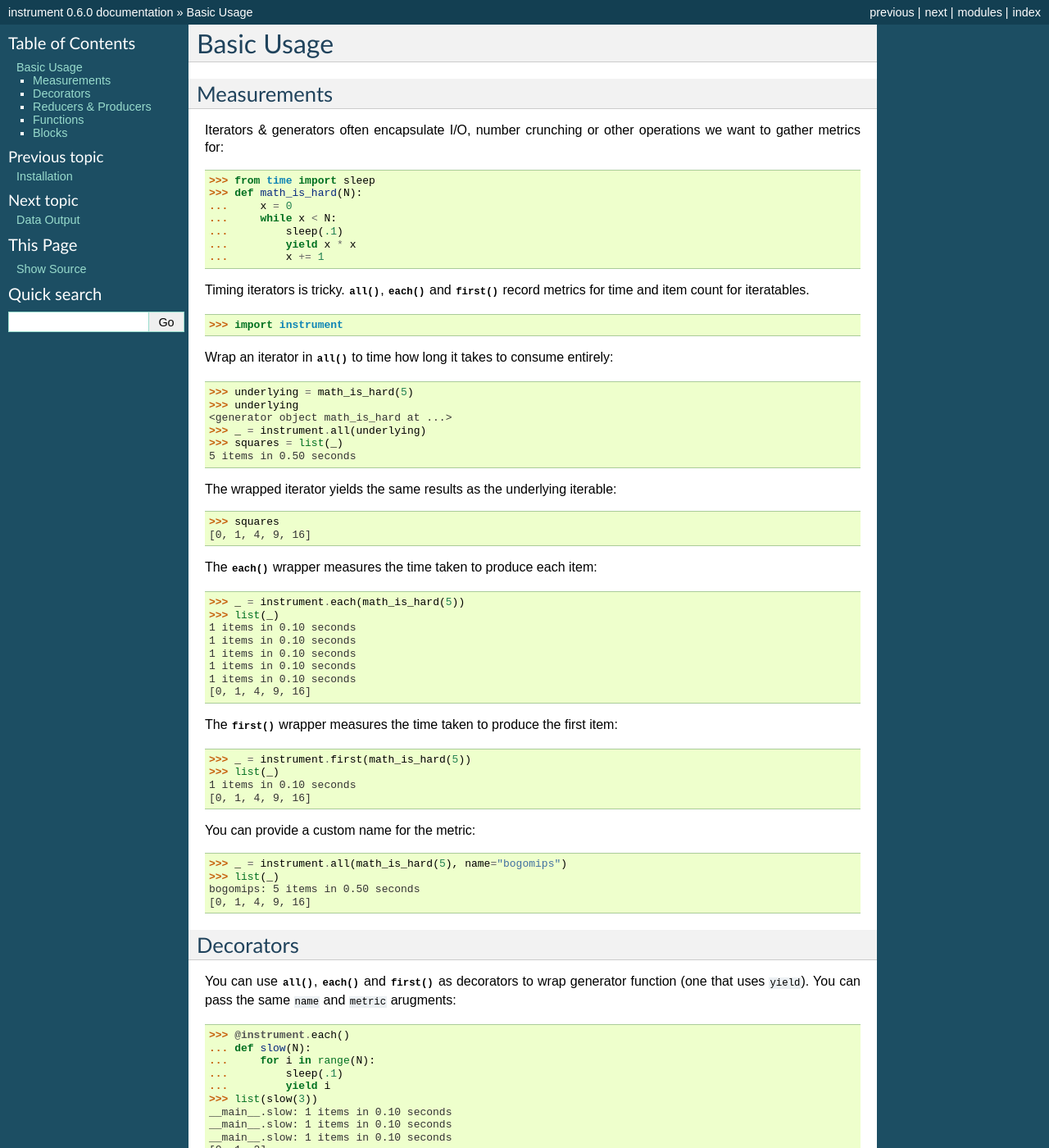
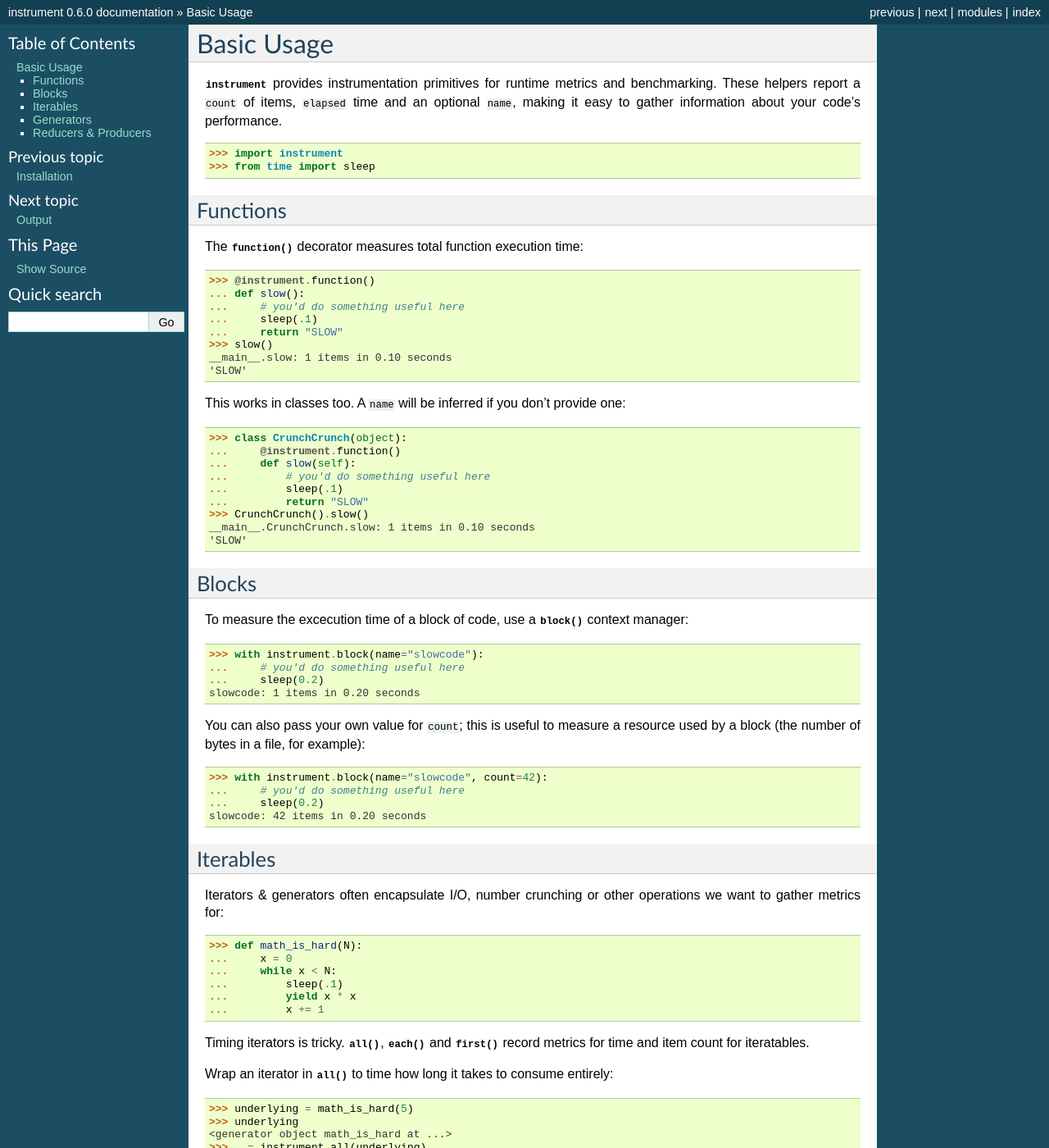
Before and after one commit to wearpants/instrument, a Sphinx documentation site: the page built from doc/basic_use.rst, in a window 1280 px wide and 1400 px high. Shown: the whole window at 82% size. Built offline with Sphinx 7.4.7, drawn with Linux system fonts in a browser that asks for light colours; some of the changed text lies outside the part shown.

Commit message:
moves and doc tweaks

```diff
--- a/doc/basic_use.rst
+++ b/doc/basic_use.rst
@@ -2,13 +2,67 @@ Basic Usage
 ===========
 .. currentmodule:: instrument
 
-Measurements
-------------
+:mod:`instrument` provides instrumentation primitives for runtime metrics and benchmarking. These
+helpers report a ``count`` of items, ``elapsed`` time and an optional ``name``, making it easy to
+gather information about your code's performance.
+
+>>> import instrument
+>>> from time import sleep
+
+Functions
+---------
+
+The :func:`function` decorator measures total function execution time:
+
+>>> @instrument.function()
+... def slow():
+...     # you'd do something useful here
+...     sleep(.1)
+...     return "SLOW"
+>>> slow()
+__main__.slow: 1 items in 0.10 seconds
+'SLOW'
+
+This works in classes too. A ``name`` will be inferred if you don't provide one:
+
+>>> class CrunchCrunch(object):
+...     @instrument.function()
+...     def slow(self):
+...         # you'd do something useful here
+...         sleep(.1)
+...         return "SLOW"
+>>> CrunchCrunch().slow()
+__main__.CrunchCrunch.slow: 1 items in 0.10 seconds
+'SLOW'
+
+
+Blocks
+------
+
+To measure the excecution time of a block of code, use a
+:func:`block` context manager:
+
+>>> with instrument.block(name="slowcode"):
+...     # you'd do something useful here
+...     sleep(0.2)
+slowcode: 1 items in 0.20 seconds
+
+You can also pass your own value for ``count``; this is useful to measure a
+resource used by a block (the number of bytes in a file, for example):
+
+>>> with instrument.block(name="slowcode", count=42):
+...     # you'd do something useful here
+...     sleep(0.2)
+slowcode: 42 items in 0.20 seconds
+
+
+
+Iterables
+---------
 
 Iterators & generators often encapsulate I/O, number crunching or other
 operations we want to gather metrics for:
 
->>> from time import sleep
 >>> def math_is_hard(N):
 ...     x = 0
 ...     while x < N:
@@ -64,11 +116,11 @@ You can provide a custom name for the metric:
 bogomips: 5 items in 0.50 seconds
 [0, 1, 4, 9, 16]
 
-Decorators
+Generators
 ----------
 
-You can use :func:`all`, :func:`each` and :func:`first` as decorators to wrap generator function
-(one that uses ``yield``). You can pass the same ``name`` and ``metric`` arugments:
+You can use :func:`all`, :func:`each` and :func:`first` as decorators to wrap a generator function
+(one that uses ``yield``):
 
 >>> @instrument.each()
 ... def slow(N):
@@ -100,8 +152,7 @@ __main__.Database.batch_get: 4 items in 0.40 seconds
 Reducers & Producers
 --------------------
 
-:func:`reducer` and :func:`producer` are decorators for
-functions, *not* iterators.
+:func:`reducer` and :func:`producer` are decorators for functions, *not* iterables.
 
 The :func:`reducer` decorator measures functions that consume many
 items. Examples include aggregators or a ``batch_save()``:
@@ -118,7 +169,7 @@ items. Examples include aggregators or a ``batch_save()``:
 __main__.sum_squares: 5 items in 0.50 seconds
 30
 
-This works with ``*args`` functions too:
+This works with functions taking a variable number of ``*args`` too:
 
 >>> @instrument.reducer()
 ... def sum_squares2(*args):
@@ -133,8 +184,8 @@ __main__.sum_squares2: 5 items in 0.50 seconds
 30
 
 The :func:`producer` decorator measures a function that produces many items. This is similar to
-using :func:`all` as a decorator, but for functions that return lists instead of iterators (or
-other object supporting ``len()``):
+using :func:`all` as a decorator, but for functions that return lists instead of iterators. It
+works with any returned object supporting ``len()``:
 
 >>> @instrument.producer()
 ... def list_squares(N):
--- a/doc/output.rst
+++ b/doc/output.rst
@@ -1,5 +1,5 @@
-Data Output
-===========
+Output
+======
 .. module:: instrument.output
 
 By default, metrics are printed to standard output. You can provide your own
@@ -15,7 +15,7 @@ Iterable bogomips produced 5 items in 5000 milliseconds
 [0, 1, 4, 9, 16]
 
 Unless individually specified, metrics are reported using the global
-:func:`.default_metric`. To change the active default, simply assign another
+:func:`instrument.default_metric`. To change the active default, simply assign another
 metric function to this attribute. In general, you should configure your
 metric functions at program startup, **before** recording any metrics.
 :func:`.make_multi_metric` creates a single metric function that records to
```
Also changed, not shown: other parts of doc/basic_use.rst (+0 -48 lines), doc/api.rst (+7 -1 lines), instrument/__init__.py (+2 -26 lines), 1 other file.
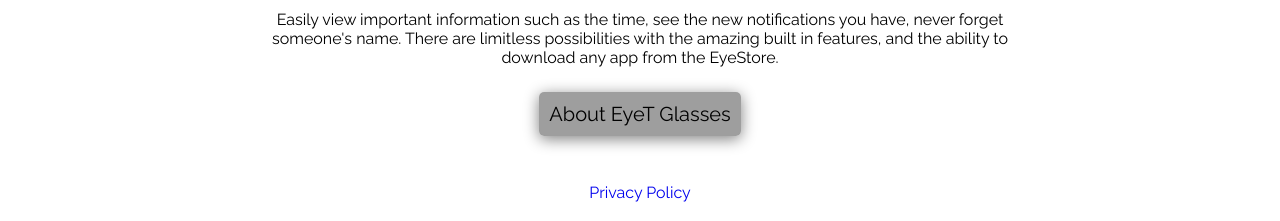
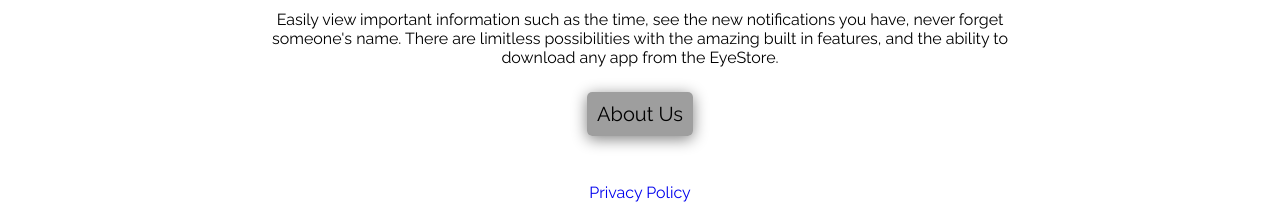
Before and after one commit to EyeTInc/EyeTInc.github.io, a plain HTML site: page index.html in a window 1280 px wide. Shown: the part 751-972 px from the top of the page. Drawn offline with Linux system fonts and the light colour scheme.

Commit message:
Updated button title.

```diff
--- a/index.html
+++ b/index.html
@@ -55,7 +55,7 @@
             <br/>
 
             <span class="main-button-container">
-                <a class="main-button" href="./about.html">About EyeT Glasses</a>
+                <a class="main-button" href="./about.html">About Us</a>
             </span>
         </div>
 
```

* [Task prompt]:
Return a copy of every line in the records that includes the string "with".

* [Reply to the task]:
Before and after one commit to wearpants/instrument, a Sphinx documentation site: the page built from doc/basic_use.rst, in a window 1280 px wide and 1400 px high. Shown: the whole window at 82% size. Built offline with Sphinx 7.4.7, drawn with Linux system fonts in a browser that asks for light colours; some of the changed text lies outside the part shown.
+>>> with instrument.block(name="slowcode"):
+>>> with instrument.block(name="slowcode", count=42):
-This works with ``*args`` functions too:
+This works with functions taking a variable number of ``*args`` too:
+works with any returned object supporting ``len()``:
Before and after one commit to EyeTInc/EyeTInc.github.io, a plain HTML site: page index.html in a window 1280 px wide. Shown: the part 751-972 px from the top of the page. Drawn offline with Linux system fonts and the light colour scheme.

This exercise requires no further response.